When feelings presented as judgements/conclusions/opinions/beliefs and/or desires/fears/priorities ineffective communications can occur.

Ineffective Communication: I feel that all humans should/ought/etc. use statements of feelings to describe physiological feelings/sensations as reactions to realizations of physiological/unlearned/organic desires/fears/priorities or psychological feelings/emotions as reactions to realizations of psychological/learned/mental desires/fears/priorities. [This statement is a judgement/conclusion/opinion/belief and not a description of feelings.]

Effective Communication: I desire that all humans should/ought/etc. use statements of feelings to describe physiological feelings/sensations as reactions to realizations of physiological/unlearned/organic desires/fears/priorities or psychological feelings/emotions as reactions to realizations of psychological/learned/mental desires/fears/priorities. [This statement is a statement of a desire and clearly not a description of feelings.]

Feeling good (happy/happiness) about/inre a person/object/event does not mean that person/object/event is real/true/innocent/etc.; feeling bad (unhappy/unhappiness) about/inre a person/object/event does not mean that person/object/event is unreal/false/guilty/etc.

Feeling good about O. J. Simpson/Robert Blake does not mean O. J. Simpson/Robert Blake is real/true/innocent; feeling bad about O. J. Simpson/Robert Blake does not mean O. J. Simpson/Robert Blake is unreal/false/guilty/etc.

People who confuse their feelings with their desire/fears/priorities often make decisions based upon emotions and not value-judgements/standards, including guidelines for moral behavior (actions/reactions) or conclusions of logical arguments in which premises which are verifiable/falsifiable/verified by physical evidence (people/objects/events comprised of matter/energy) and are relevant to a conclusion produce a conclusion which is valid because it is relevant to the premises and true because the premises have been verified by physical evidence.

An individual can make a decision inre buying a car based upon his feelings, which are actually his judgements/conclusions/opinion/beliefs based upon his desires/fears/priorities, or his logical analysis of the car's features/service record/reliability/etc. inre his desires/fears/priorities. An individual can therefore buy a car because he "feels good" inre the car's yellow color/etc. or because the car's performance features and service record achieve his desires/avoid his fears; either way, because of production inconsistencies he may buy a defective car or a perfect car.

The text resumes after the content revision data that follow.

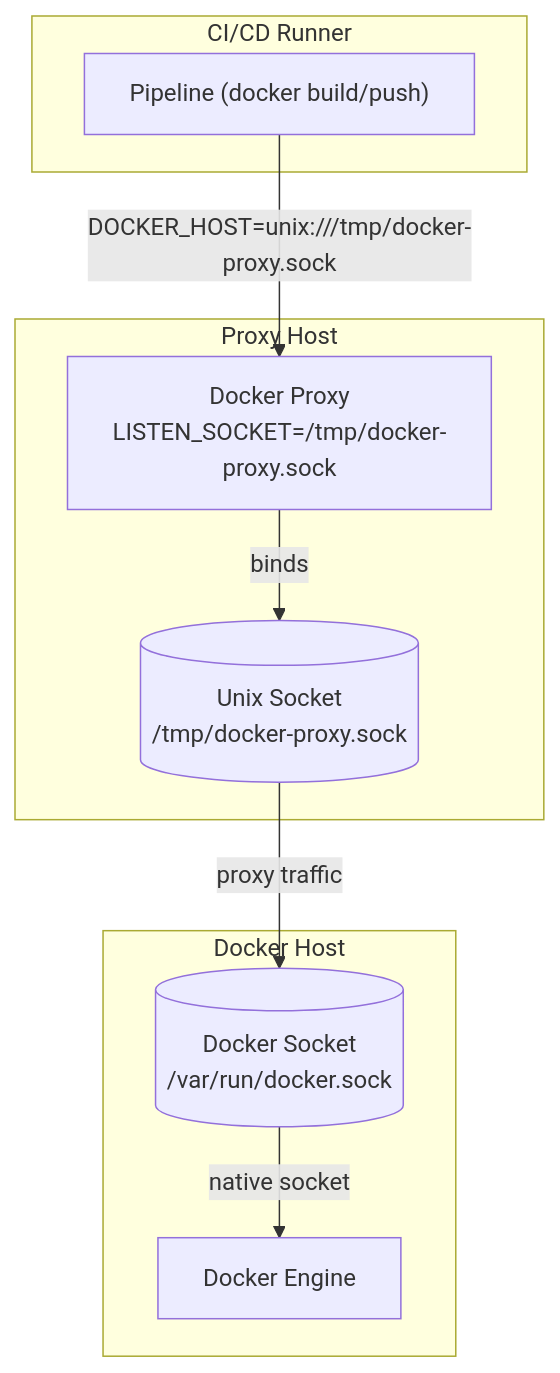
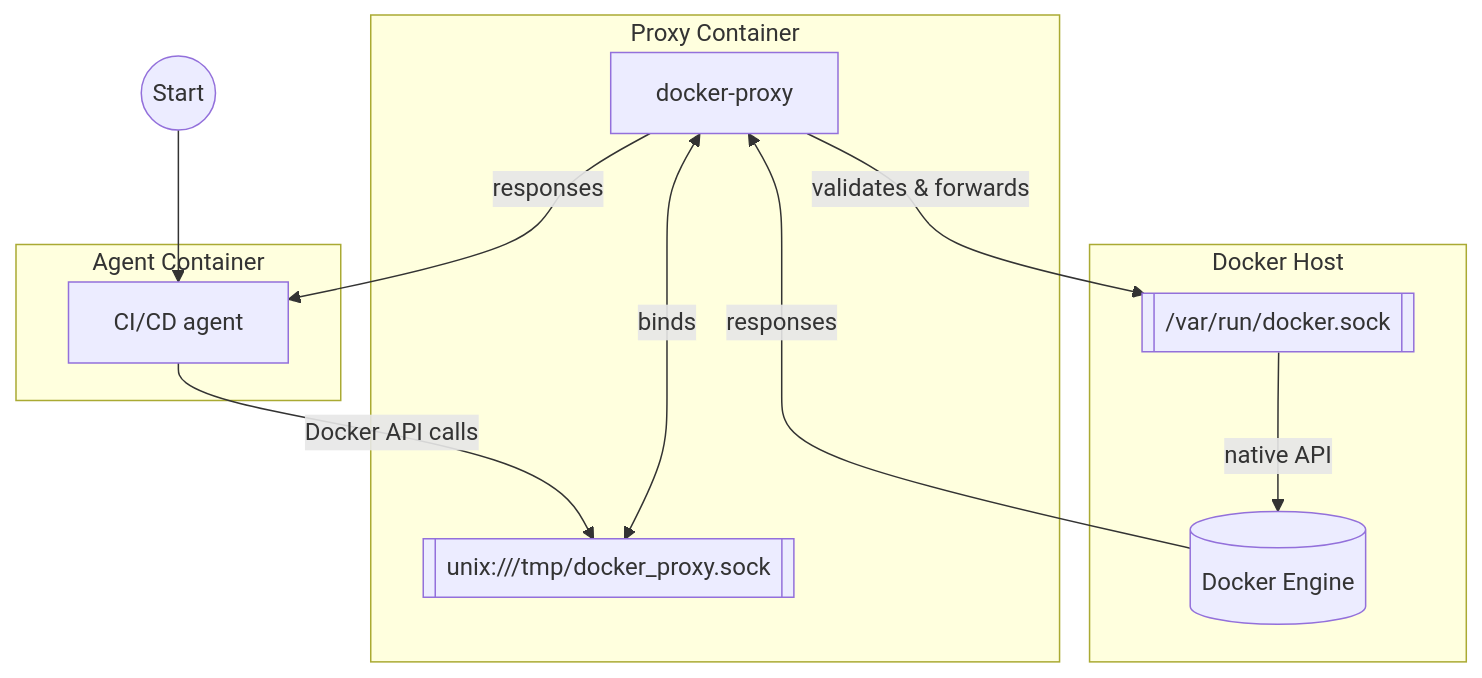
Before and after one commit to hypolas/docker-proxy: the diagram in README.md, drawn with Mermaid. The commit also changed other lines of this file and 33 other files, not shown here.

````diff
--- a/README.md
+++ b/README.md
@@ -266,22 +250,25 @@
 ```mermaid
-graph TB;
-    subgraph "CI/CD Runner"
-        A["Pipeline (docker build/push)"];
-
+graph TB
+    subgraph "Agent Container"
+        agent[CI/CD agent]
     end
 
-    subgraph "Proxy Host"
-        B[Docker Proxy<br>LISTEN_SOCKET=/tmp/docker-proxy.sock]
-        C[(Unix Socket<br>/tmp/docker-proxy.sock)]
+    subgraph "Proxy Container"
+        proxy[docker-proxy]
+        proxySock[[unix:///tmp/docker_proxy.sock]]
     end
 
     subgraph "Docker Host"
-        D[(Docker Socket<br>/var/run/docker.sock)]
-        E[Docker Engine]
+        dockerSock[[/var/run/docker.sock]]
+        engine[(Docker Engine)]
     end
 
-    A -- "DOCKER_HOST=unix:///tmp/docker-proxy.sock" --> B
-    B -- binds --> C
-    C -- proxy traffic --> D
-    D -- native socket --> E
+    start((Start))
+    start --> agent[CI/CD agent]
+    agent -->|Docker API calls| proxySock
+    proxy <-- binds --> proxySock
+    proxy -->|validates & forwards| dockerSock
+    dockerSock -->|native API| engine
+    engine -->|responses| proxy
+    proxy -->|responses| agent
 ```
````
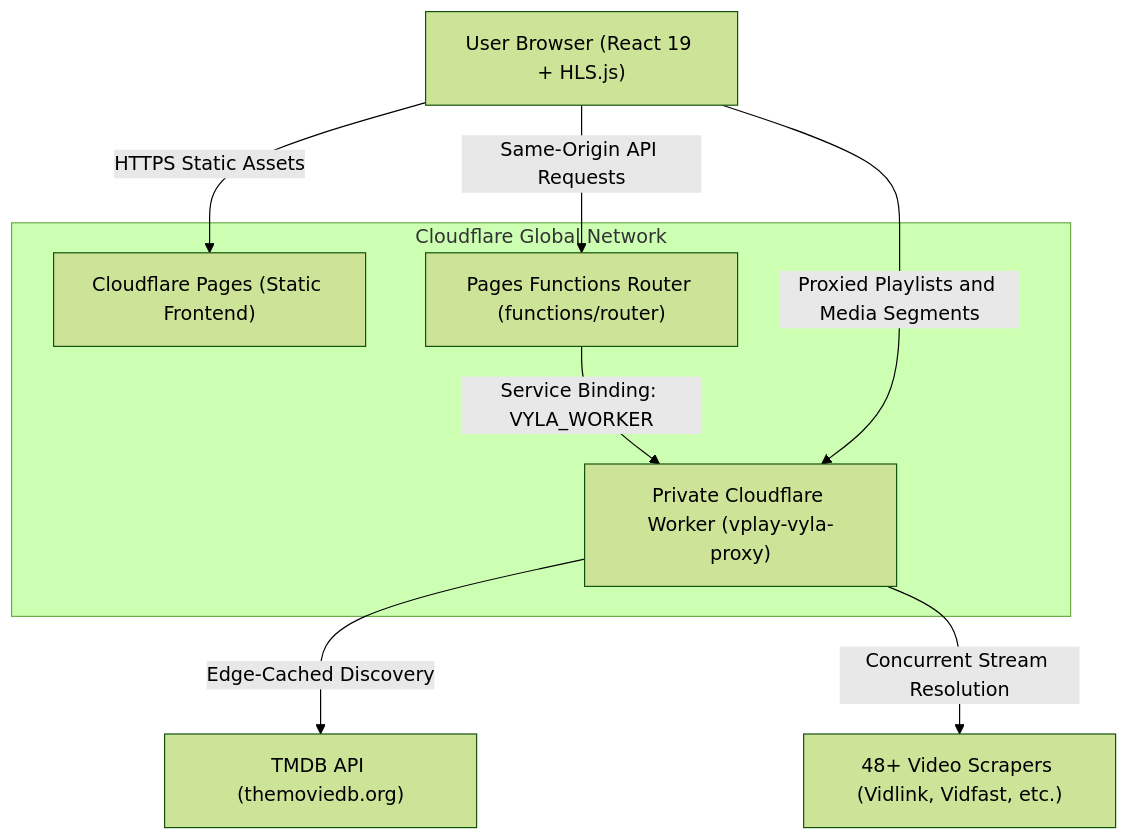
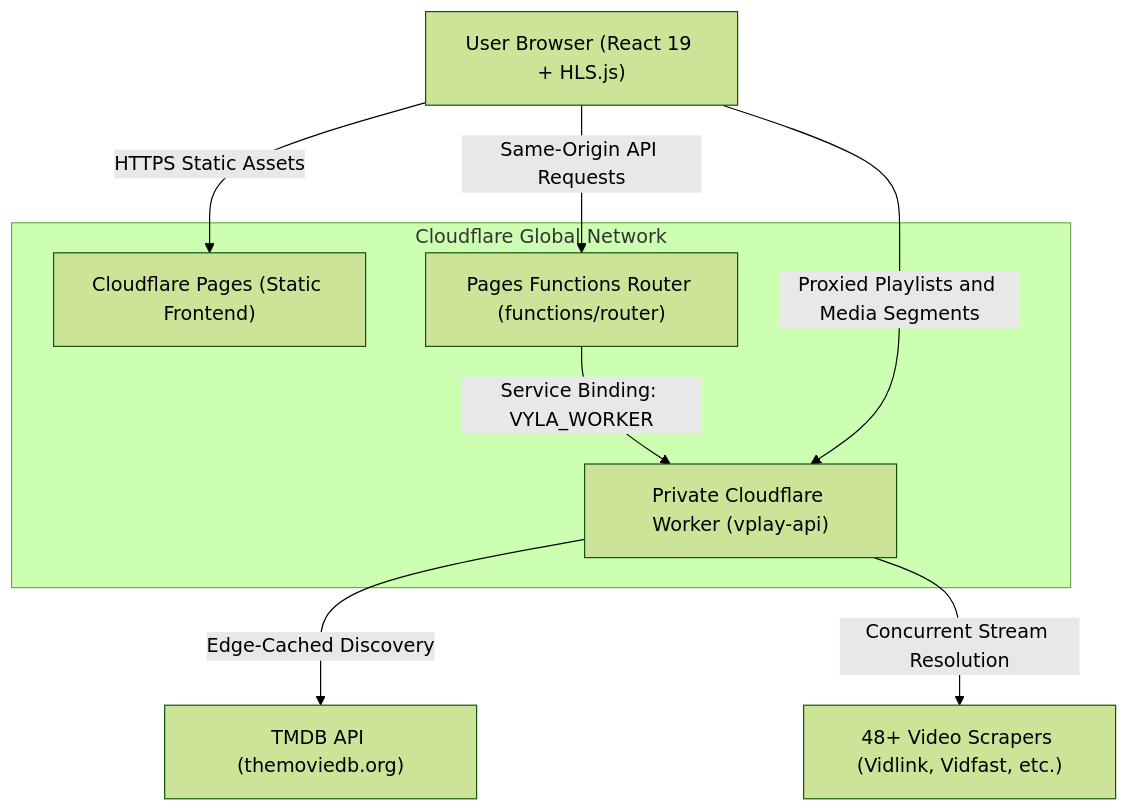
One commit to carlodandan/vi-play changed the diagram in README.md. Above: the diagram before and after it, drawn with Mermaid (forest theme). The commit also changed other lines of this file and 5 other files, not shown here.

Commit message:
fix: renaming the API to just vplay-api from vplay-vyla-proxy

````diff
--- a/README.md
+++ b/README.md
@@ -80,20 +80,20 @@
 ```mermaid
 graph TD
     Client["User Browser (React 19 + HLS.js)"]
     
     subgraph CF ["Cloudflare Global Network"]
         Pages["Cloudflare Pages (Static Frontend)"]
         Functions["Pages Functions Router (functions/router)"]
-        Worker["Private Cloudflare Worker (vplay-vyla-proxy)"]
+        Worker["Private Cloudflare Worker (vplay-api)"]
     end
     
     TMDB["TMDB API (themoviedb.org)"]
     Scrapers["48+ Video Scrapers (Vidlink, Vidfast, etc.)"]
     
     Client -->|HTTPS Static Assets| Pages
     Client -->|Same-Origin API Requests| Functions
     Functions -->|Service Binding: VYLA_WORKER| Worker
     Worker -->|Edge-Cached Discovery| TMDB
     Worker -->|Concurrent Stream Resolution| Scrapers
     Client -->|Proxied Playlists and Media Segments| Worker
 ```
````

People therefore make decisions and solve problems rationally, from analysis of people/objects/events inre their features as benefits and detriments inre desires/fears/priorities, or irrationally, from feelings as reactions to incomplete analysis of people/objects/events inre their features as benefits and/or detriments.

Summary:

Mind = Desires/Fears/Priorities

Feelings = Reactions to Realizations of Desires/Fears/Priorities.

Feelings Develop in a Sequence, the Desire/Realization/Feeling Sequence, or D/R/F Sequence:

1. Desire: _____ (?) (Wanting a Person/Object/Event)
2. Realization: _____ (?) (Person/Object/Event Achieved/Not Achieved)
3. Feeling: _____ (?) (Reaction to the Realization of the Desire.)